  13. sleze69 says:

    EDS has provided crappy service for years. Do a google search for NMCI sucks. It is the EDS maintained network used by the Navy.

  14. factotum says:

    @j-damn: Where in my comment did I use neither? Nor is a word that is commonly used without being part of a neither-nor negative phrase.

    I see you’re new here. We don’t take kindly to misinformed grammar police nor grammar Nazis. See?

    To make this comment relevant, EDS is dangerously close to losing a multi-million dollar contract for California Medicaid (aka Medi-Cal) for clusterf***ing the terms of the current contract.

  15. kenblakely says:

    That identity theft service is crap and just a way for the vendor to [make people feel good | get their contract supervisors off their back]. I’m in the armed forces and we got a similar service about a year ago from an incident that happened with the VA. I tried to use it, but the specs on the service are incredibly restrictive and totally one-sided towards the vendor (ie, *not* consumer-friendly). This identity theft service is only marginally – and a very slim margin at that – better than what a consumer is entitled to thru federal law.

  16. girly says:

    @ARP: Hmmm..funny, because IBM actually brings in people from India sometimes

  17. Unnamed Source says:

    That’s what we get for allowing our government to use the lowest bidder rather than the best qualified.

  18. j-damn says:

    @factotum: @factotum:

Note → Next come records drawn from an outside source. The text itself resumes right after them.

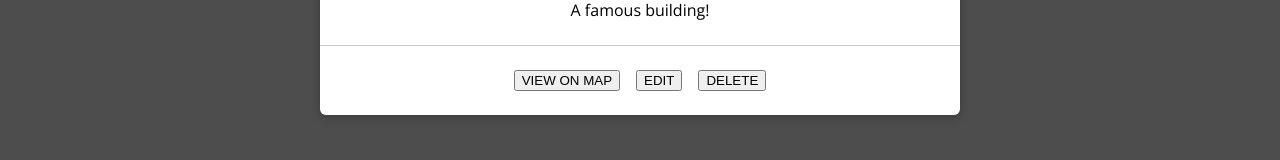
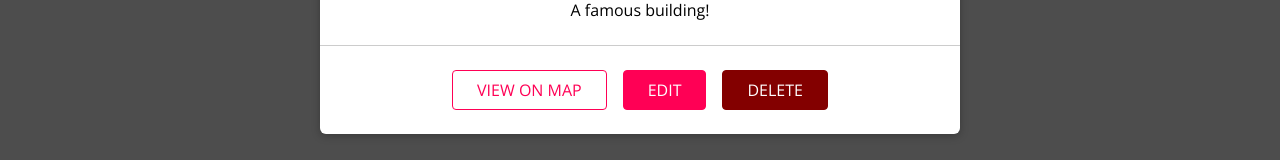
Before and after one commit to Acalltoredemption/mern-places, a React (Create React App) app: page /u1/places in a window 1280 px wide. Shown: the part 491-651 px from the top of the page. Built offline with nearby package versions, Linux system fonts and the light colour scheme.

Commit message:
button component implemented and passed into placeitem

```diff
--- a/src/places/components/PlaceItem.js
+++ b/src/places/components/PlaceItem.js
@@ -1,5 +1,6 @@
 import React from 'react';
 import Card from '../../shared/components/UIElements/Card';
+import Button from '../../shared/components/FormElements/Button';
 import './PlaceItem.css';
 
 const PlaceItem = props => {
@@ -14,9 +15,9 @@ const PlaceItem = props => {
             <p>{props.description}</p>
         </div>
         <div class="place-item__actions">
-            <button>VIEW ON MAP</button>
-            <button>EDIT</button>
-            <button>DELETE</button>
+            <Button inverse>VIEW ON MAP</Button>
+            <Button to={`/places/${props.id}`}>EDIT</Button>
+            <Button danger>DELETE</Button>
         </div>
         </Card>
     </li>;
--- /dev/null
+++ b/src/shared/components/FormElements/Button.css
@@ -0,0 +1,61 @@
+.button {
+  font: inherit;
+  padding: 0.5rem 1.5rem;
+  border: 1px solid #ff0055;
+  border-radius: 4px;
+  background: #ff0055;
+  color: white;
+  cursor: pointer;
+  margin-right: 1rem;
+  text-decoration: none;
+  display: inline-block;
+}
+
+.button:focus {
+  outline: none;
+}
+
+.button:hover,
+.button:active {
+  background: #ff4382;
+  border-color: #ff4382;
+}
+
+.button--inverse {
+  background: transparent;
+  color: #ff0055;
+}
+
+.button--inverse:hover,
+.button--inverse:active {
+  color: white;
+  background: #ff0055;
+}
+
+.button--danger {
+  background: #830000;
+  border-color: #830000;
+}
+
+.button--danger:hover,
+.button--danger:active {
+  background: #f34343;
+  border-color: #f34343;
+}
+
+.button:disabled,
+.button:hover:disabled,
+.button:active:disabled {
+  background: #ccc;
+  color: #979797;
+  border-color: #ccc;
+  cursor: not-allowed;
+}
+
+.button--small {
+  font-size: 0.8rem;
+}
+
+.button--big {
+  font-size: 1.5rem;
+}
--- /dev/null
+++ b/src/shared/components/FormElements/Button.js
@@ -0,0 +1,43 @@
+import React from 'react';
+import { Link } from 'react-router-dom';
+
+import './Button.css';
+
+const Button = props => {
+  if (props.href) {
+    return (
+      <a
+        className={`button button--${props.size || 'default'} ${props.inverse &&
+          'button--inverse'} ${props.danger && 'button--danger'}`}
+        href={props.href}
+      >
+        {props.children}
+      </a>
+    );
+  }
+  if (props.to) {
+    return (
+      <Link
+        to={props.to}
+        exact={props.exact}
+        className={`button button--${props.size || 'default'} ${props.inverse &&
+          'button--inverse'} ${props.danger && 'button--danger'}`}
+      >
+        {props.children}
+      </Link>
+    );
+  }
+  return (
+    <button
+      className={`button button--${props.size || 'default'} ${props.inverse &&
+        'button--inverse'} ${props.danger && 'button--danger'}`}
+      type={props.type}
+      onClick={props.onClick}
+      disabled={props.disabled}
+    >
+      {props.children}
+    </button>
+  );
+};
+
+export default Button;
```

    You didn’t use neither but you should have. Nor cannot be used without it. Grammar-nazis may not be appreciated, but when your entire point is to denigrate the intelligence of others it usually helps to appear intelligent whilst so doing, no?